= Work order =
When a line of the entries contains "background", please list that line.

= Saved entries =
= Beginning of Section =

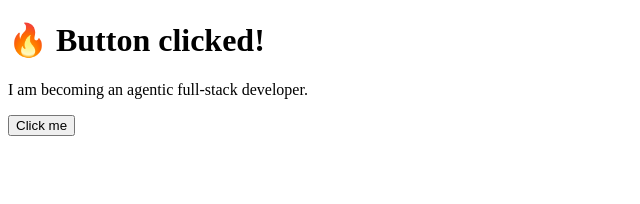
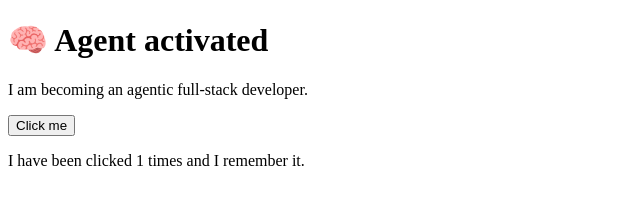
Before and after one commit to utkarshkarn000uk-sys/agentic-dev-journey, a plain HTML site: page index.html in a window 1280 px wide. Both pictures are taken after a click on the button "Click me". Shown: the whole page, without its empty margins (0-640 px from the left). Drawn offline with Linux system fonts and the light colour scheme.

Commit message:
Update index.html

```diff
--- a/index.html
+++ b/index.html
@@ -8,14 +8,21 @@
     <p>I am becoming an agentic full-stack developer.</p>
 
     <button id="btn">Click me</button>
+<p id="log"></p>
 
   <script>
   const button = document.getElementById("btn");
   const title = document.getElementById("title");
+  const log = document.getElementById("log");
+
+  let clicks = 0;
 
   button.addEventListener("click", () => {
-        title.textContent = "🔥 Button clicked!";
+    clicks++;
+    title.textContent = "🧠 Agent activated";
+    log.textContent = `I have been clicked ${clicks} times and I remember it.`;
   });
 </script>
+
   </body>
 </html>
```
Lines whose indentation alone changed are shown as unchanged.
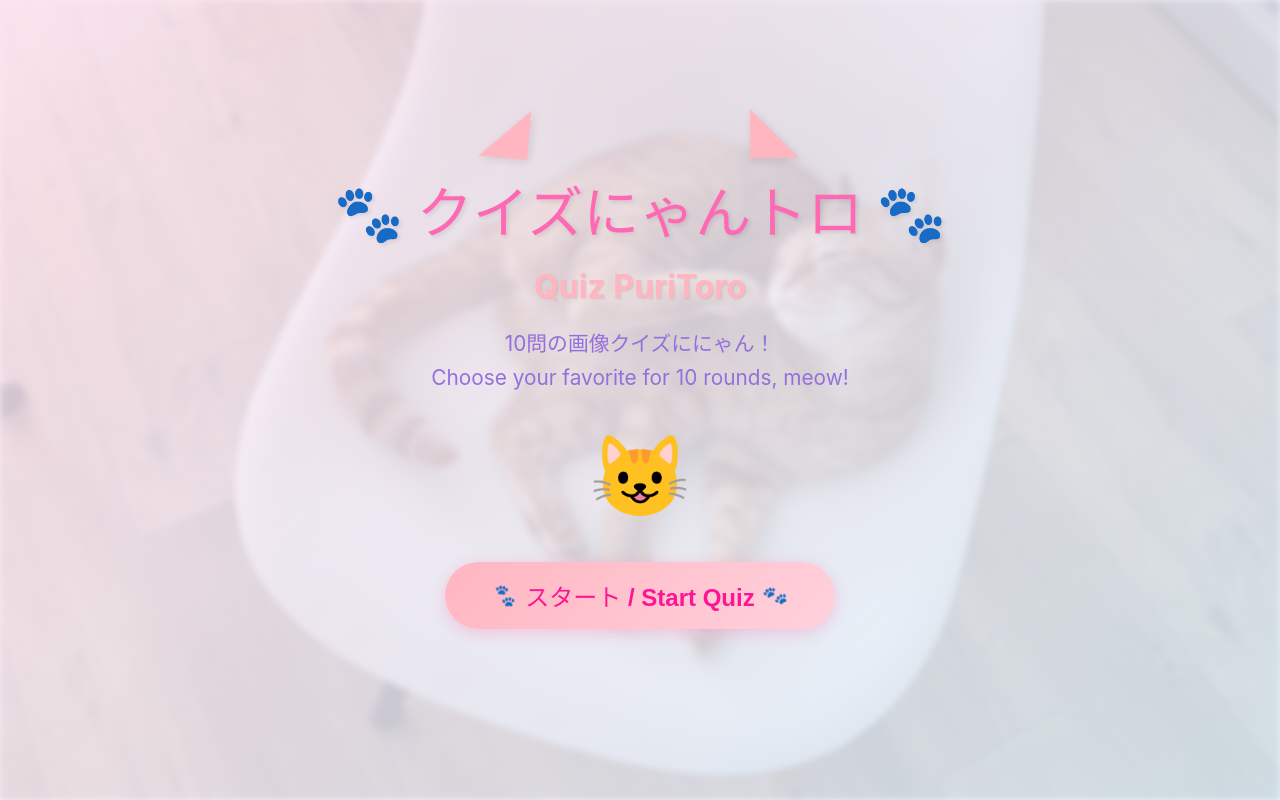
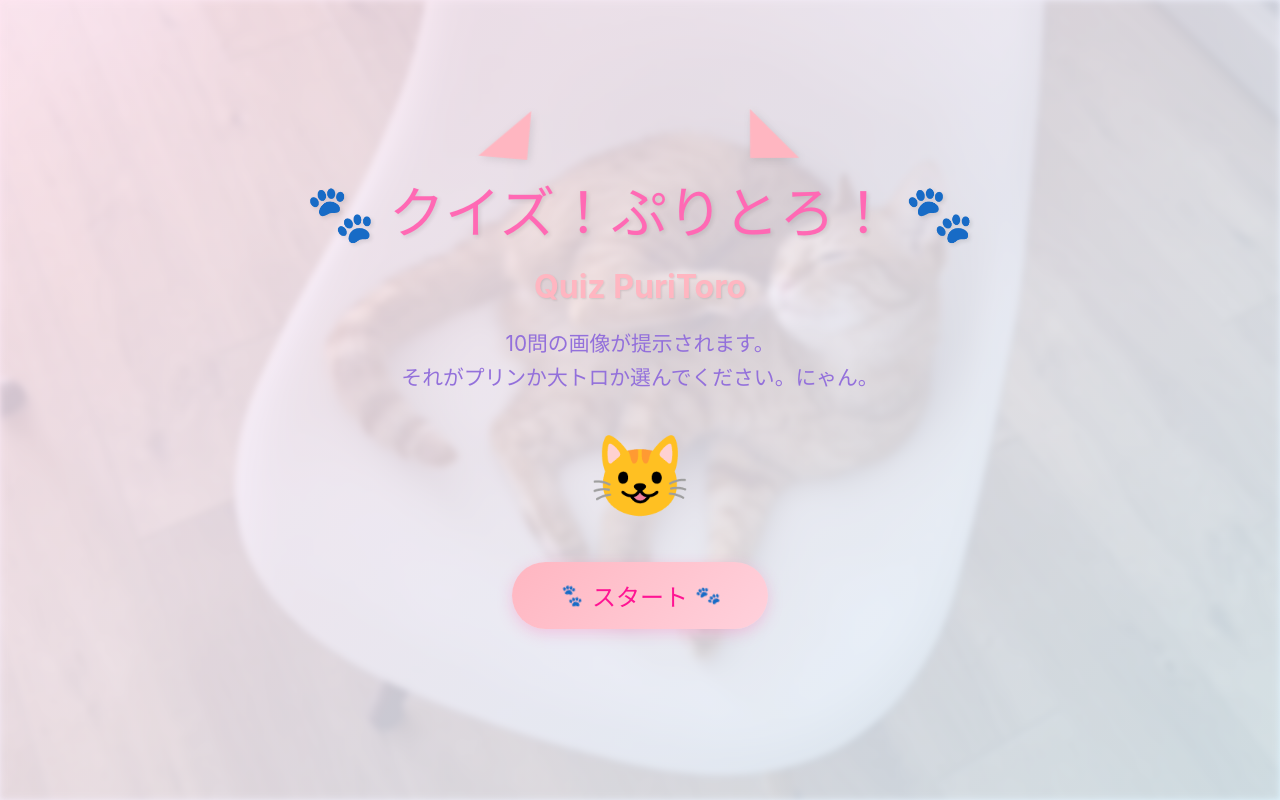
Before and after one commit to hirobekeita/Quiz_PuriToro, a React (Vite) app: page / in a window 1280 px wide. Built offline with nearby package versions, Linux system fonts and the light colour scheme.

Commit message:
Change quiz title and subtitle text
Updated the title and subtitle text for the quiz screen.

```diff
--- a/src/screens/TitleScreen.tsx
+++ b/src/screens/TitleScreen.tsx
@@ -36,14 +36,14 @@ const TitleScreen = () => {
         </div>
 
         <h1 className="title-heading">
-          🐾 クイズにゃんトロ 🐾
+          🐾 クイズ！ぷりとろ！ 🐾
         </h1>
         <h2 className="title-heading-en">
           Quiz PuriToro
         </h2>
         <p className="title-subtitle">
-          10問の画像クイズににゃん！<br />
-          Choose your favorite for 10 rounds, meow!
+          10問の画像が提示されます。<br />
+          それがプリンか大トロか選んでください。にゃん。
         </p>
 
         {/* Cat mascot */}
@@ -53,7 +53,7 @@ const TitleScreen = () => {
 
         <button className="start-button" onClick={handleStart}>
           <span className="button-paw">🐾</span>
-          スタート / Start Quiz
+          スタート
           <span className="button-paw">🐾</span>
         </button>
       </div>
```
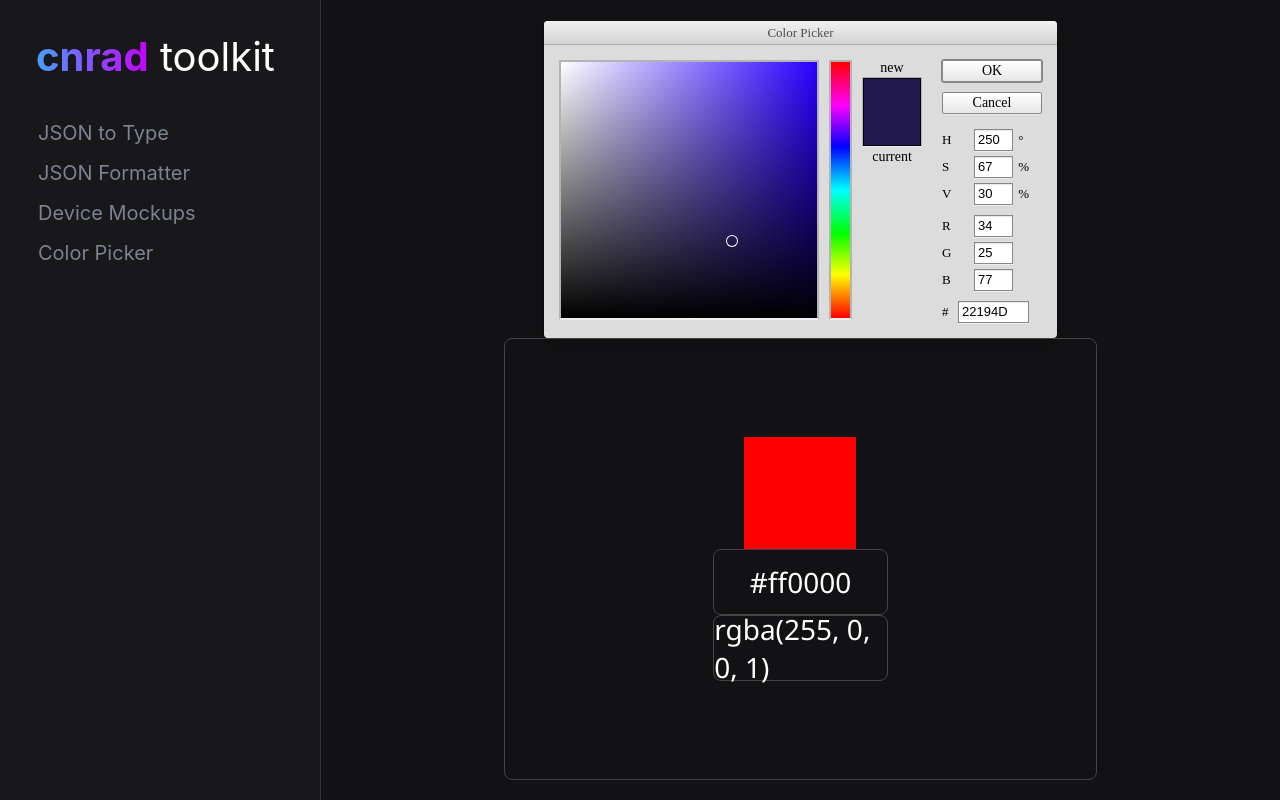
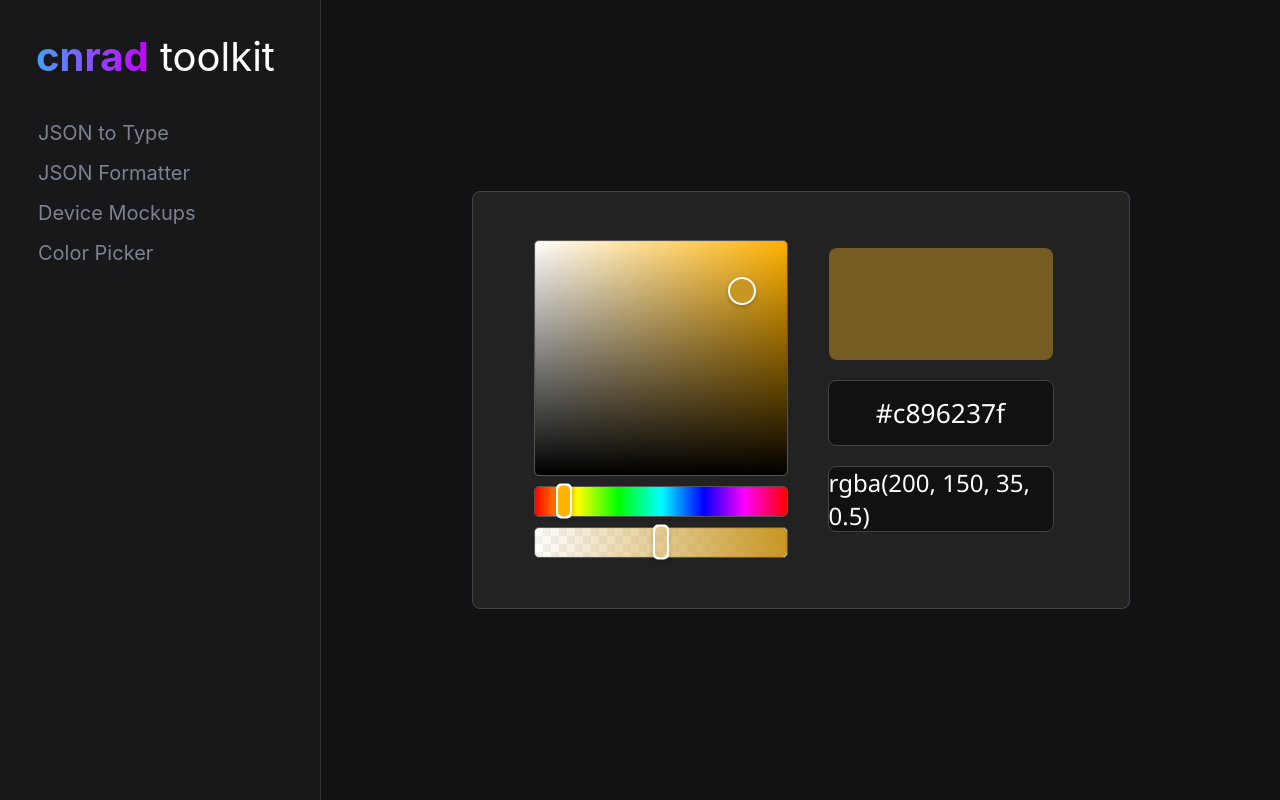
Before and after one commit to cnrad/tools, a Next.js app: page /color in a window 1280 px wide. Built offline with nearby package versions, Linux system fonts and the light colour scheme.

Commit message:
working color picker

```diff
--- a/package.json
+++ b/package.json
@@ -16,7 +16,7 @@
     "json_typegen_wasm": "^0.6.1",
     "next": "11.0.1",
     "react": "17.0.2",
-    "react-color": "^2.19.3",
+    "react-colorful": "^5.2.2",
     "react-dom": "17.0.2",
     "styled-components": "^5.3.0"
   },
--- a/pages/color.tsx
+++ b/pages/color.tsx
@@ -1,27 +1,48 @@
 import styled from 'styled-components';
 // import { motion } from 'framer-motion'; USE DRAG CONSTRAINTS FOR COLOR
 import PageWrapper from "../src/components/PageWrapper";
-import { PhotoshopPicker } from 'react-color';
-import { useState } from 'react';
+import { useState, useEffect } from 'react';
+import { RgbaColorPicker } from "react-colorful";
 
 export default function ColorPicker() {
 
     const [hexState, setHexState] = useState("#ff0000");
-    const [rgbaState, setRgbaState] = useState("255, 0, 0, 1");
+    const [rgbaState, setRgbaState] = useState({ r: 200, g: 150, b: 35, a: 0.5 });
 
-    const handleChange = (color: any, event: any) => {
-        setHexState(color.hex);
-        setRgbaState(`${color.rgb.r}, ${color.rgb.g}, ${color.rgb.b}, ${color.rgb.a}`);
+    function hexify(color: number[]) {
+        const zeroPad = (num:number, places:number) => num.toString(16).padStart(places, '0')
+
+        if(color[3] === 1){
+            return "#" +
+            (zeroPad(color[0], 2)) +
+            (zeroPad(color[1], 2)) +
+            (zeroPad(color[2], 2));
+        }
+
+        return "#" +
+          (zeroPad(color[0], 2)) +
+          (zeroPad(color[1], 2)) +
+          (zeroPad(color[2], 2)) +
+          (zeroPad(Math.floor(color[3] * 255), 2));
     }
+
+    useEffect(() => {
+        setHexState(hexify([rgbaState.r, rgbaState.g, rgbaState.b, rgbaState.a]));
+    }, [rgbaState])
 
     return (
         <PageWrapper>
-            <PhotoshopPicker onChange={handleChange} />
 
             <Container>
-                <ColorPrev color={hexState} />
-                <Hex>{hexState}</Hex>
-                <RGBA>rgba({rgbaState})</RGBA>
+                <ColorCont>
+                    <RgbaPicker color={rgbaState} onChange={setRgbaState} />
+                </ColorCont>
+
+                <Info>
+                    <ColorPrev color={`rgba(${rgbaState.r}, ${rgbaState.g}, ${rgbaState.b}, ${rgbaState.a})`} />
+                    <Hex>{hexState}</Hex>
+                    <RGBA>rgba({`${rgbaState.r}, ${rgbaState.g}, ${rgbaState.b}, ${rgbaState.a}`})</RGBA>
+                </Info>
             </Container>
         </PageWrapper>
     );
@@ -30,27 +51,44 @@ export default function ColorPicker() {
 const Container = styled.div`
     border: solid 1px #444;
     border-radius: 0.5rem;
-    min-width: 45%;
+    width: 45%;
+    min-width: 35rem;
     min-height: 35%;
-    padding: 5rem;
+    padding: 3rem;
+    background: #222;
 
+    display: flex;
+    flex-direction: row;
+    align-items: center;
+    justify-content: center;
+    color: #fff;
+    font-family: Segoe UI;
+    font-size: 1.65rem;
+`
+
+const Info = styled.div`
+    width: 100%;
+    height: 100%;
     display: flex;
     flex-direction: column;
     align-items: center;
     justify-content: center;
-    color: #fff;
-    font-family: Segoe UI;
-    font-size: 1.75rem;
+
+    & > * {
+        margin-bottom: 20px;
+    }
 `
 
 const ColorPrev = styled.div<{color: string}>`
-    width: 7rem;
+    width: 80%;
     height: 7rem;
     background: ${({color}) => color};
+
+    border-radius: 0.5rem;
 `
 
 const Hex = styled.div`
-    width: 40%;
+    width: 80%;
     height: 4rem;
     border: solid 1px #444;
     border-radius: 0.5rem;
@@ -58,10 +96,11 @@ const Hex = styled.div`
     flex-direction: column;
     align-items: center;
     justify-content: center;
+    background: #111;
 `
 
 const RGBA = styled.div`
-    width: 40%;
+    width: 80%;
     height: 4rem;
     border: solid 1px #444;
     border-radius: 0.5rem;
@@ -69,4 +108,52 @@ const RGBA = styled.div`
     flex-direction: column;
     align-items: center;
     justify-content: center;
+    font-size: 1.5rem;
+    background: #111;
 `
+
+const ColorCont = styled.div`
+    width: 100%;
+    height: 20rem;
+
+    .react-colorful {
+        width: 100%;
+        height: 20.5rem;
+        display: flex;
+        flex-direction: column;
+        align-items: center;
+        justify-content: center;
+
+        & > * {
+            margin-bottom: 10px;
+            border: solid 1px #555;
+        }
+    }
+`
+
+const RgbaPicker = styled(RgbaColorPicker)`
+
+    .react-colorful__saturation {
+        border-radius: 5px;
+        width: 90%;
+        height: 20rem;
+    }
+
+    .react-colorful__hue,
+    .react-colorful__alpha {
+        height: 40px;
+        width: 90%;
+        border-radius: 5px;
+    }
+
+    .react-colorful__hue-pointer {
+        width: 16px;
+        height: 35px;
+        border-radius: 5px;
+    }
+    .react-colorful__alpha-pointer {
+        width: 16px;
+        height: 35px;
+        border-radius: 5px;
+    }
+`
```
Also changed, not shown: 1 other file (tests, documents, lock files or other folders).
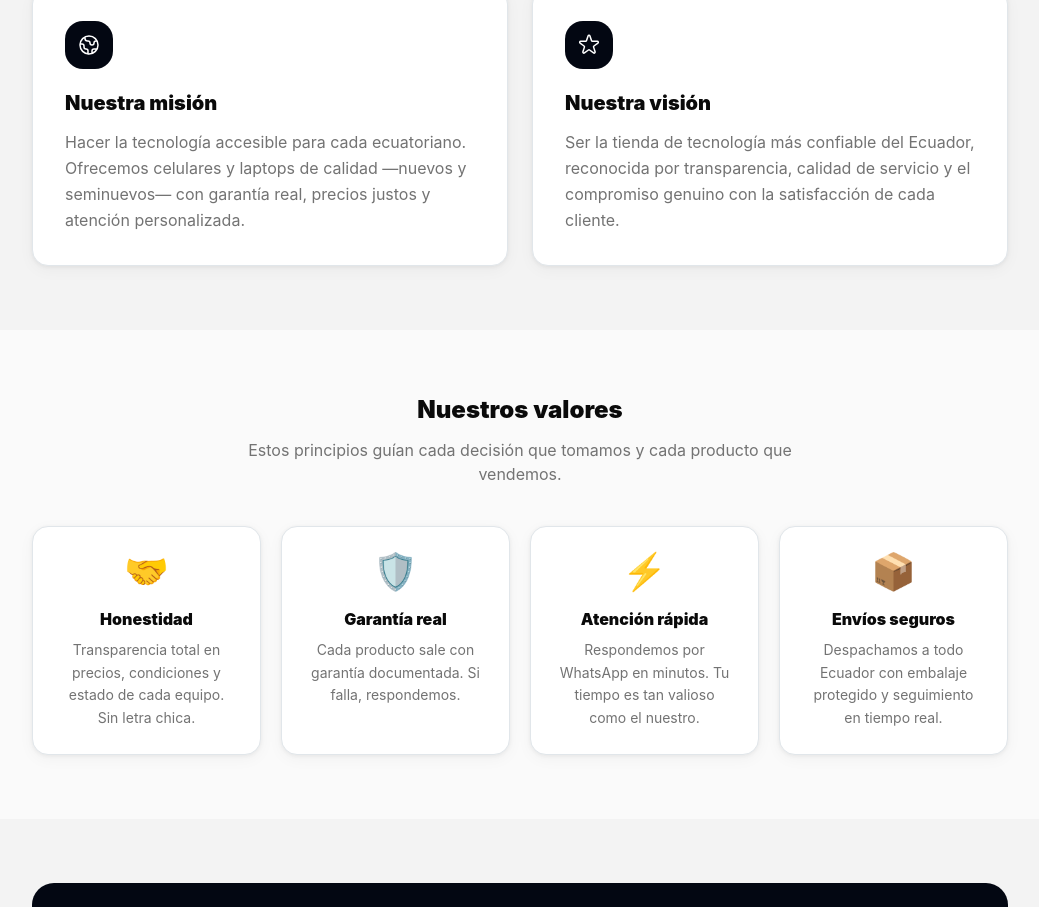
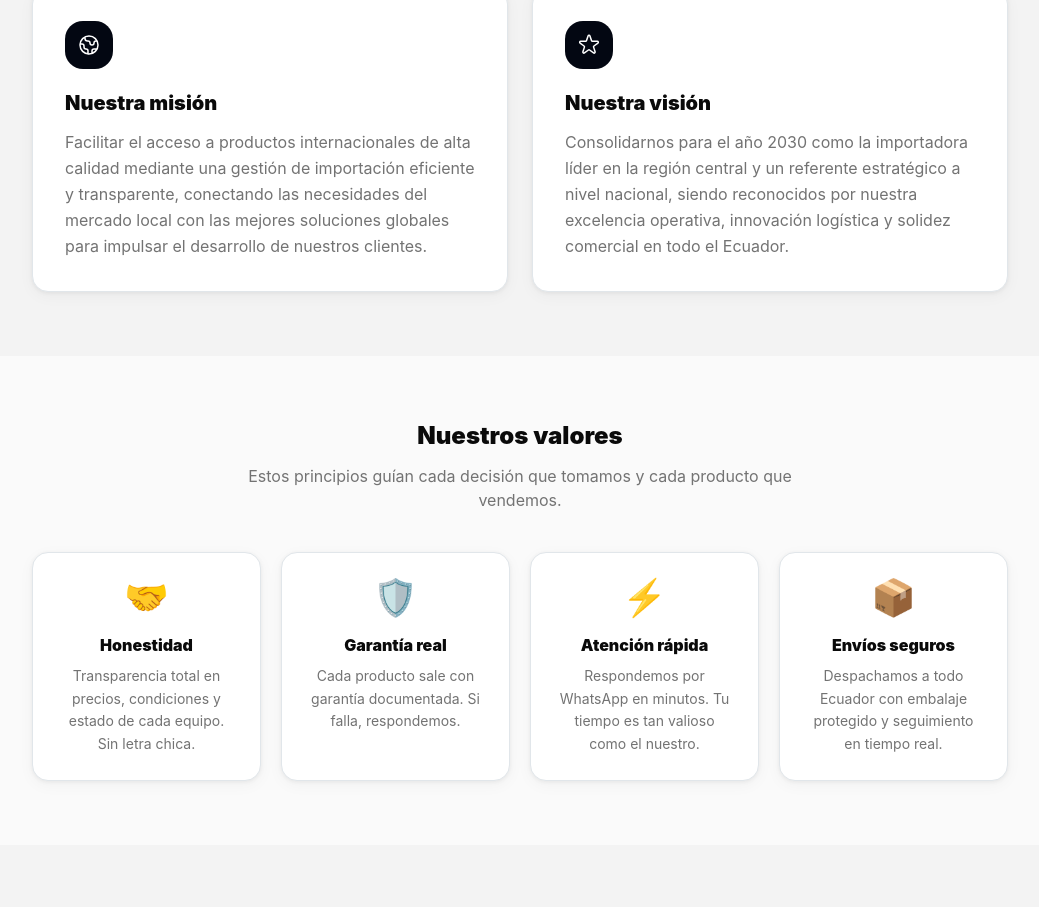
Before and after one commit to AndresViera881/humansoftech, a Next.js app in the folder app-web/: page /quienes-somos in a window 1280 px wide. Shown: the part 931-1838 px from the top of the page, without its empty margins (120-1159 px from the left). Built offline with nearby package versions, Linux system fonts and the light colour scheme; no server answers.

Commit message:
Se agrega una nueva mision y vision

```diff
--- a/app-web/app/quienes-somos/page.tsx
+++ b/app-web/app/quienes-somos/page.tsx
@@ -119,12 +119,12 @@ export default function QuienesSomosPage() {
               {
                 title: 'Nuestra misión',
                 icon: 'M3.055 11H5a2 2 0 012 2v1a2 2 0 002 2 2 2 0 012 2v2.945M8 3.935V5.5A2.5 2.5 0 0010.5 8h.5a2 2 0 012 2 2 2 0 104 0 2 2 0 012-2h1.064M15 20.488V18a2 2 0 012-2h3.064M21 12a9 9 0 11-18 0 9 9 0 0118 0z',
-                text: 'Hacer la tecnología accesible para cada ecuatoriano. Ofrecemos celulares y laptops de calidad —nuevos y seminuevos— con garantía real, precios justos y atención personalizada.',
+                text: 'Facilitar el acceso a productos internacionales de alta calidad mediante una gestión de importación eficiente y transparente, conectando las necesidades del mercado local con las mejores soluciones globales para impulsar el desarrollo de nuestros clientes.',
               },
               {
                 title: 'Nuestra visión',
                 icon: 'M11.049 2.927c.3-.921 1.603-.921 1.902 0l1.519 4.674a1 1 0 00.95.69h4.915c.969 0 1.371 1.24.588 1.81l-3.976 2.888a1 1 0 00-.363 1.118l1.518 4.674c.3.922-.755 1.688-1.538 1.118l-3.976-2.888a1 1 0 00-1.176 0l-3.976 2.888c-.783.57-1.838-.197-1.538-1.118l1.518-4.674a1 1 0 00-.363-1.118l-3.976-2.888c-.784-.57-.38-1.81.588-1.81h4.914a1 1 0 00.951-.69l1.519-4.674z',
-                text: 'Ser la tienda de tecnología más confiable del Ecuador, reconocida por transparencia, calidad de servicio y el compromiso genuino con la satisfacción de cada cliente.',
+                text: 'Consolidarnos para el año 2030 como la importadora líder en la región central y un referente estratégico a nivel nacional, siendo reconocidos por nuestra excelencia operativa, innovación logística y solidez comercial en todo el Ecuador.',
               },
             ].map(item => (
               <div key={item.title} className="card p-8">
```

= End of Section =

= Exercise response =
+    background: #222;
     background: ${({color}) => color};
+    background: #111;
+    background: #111;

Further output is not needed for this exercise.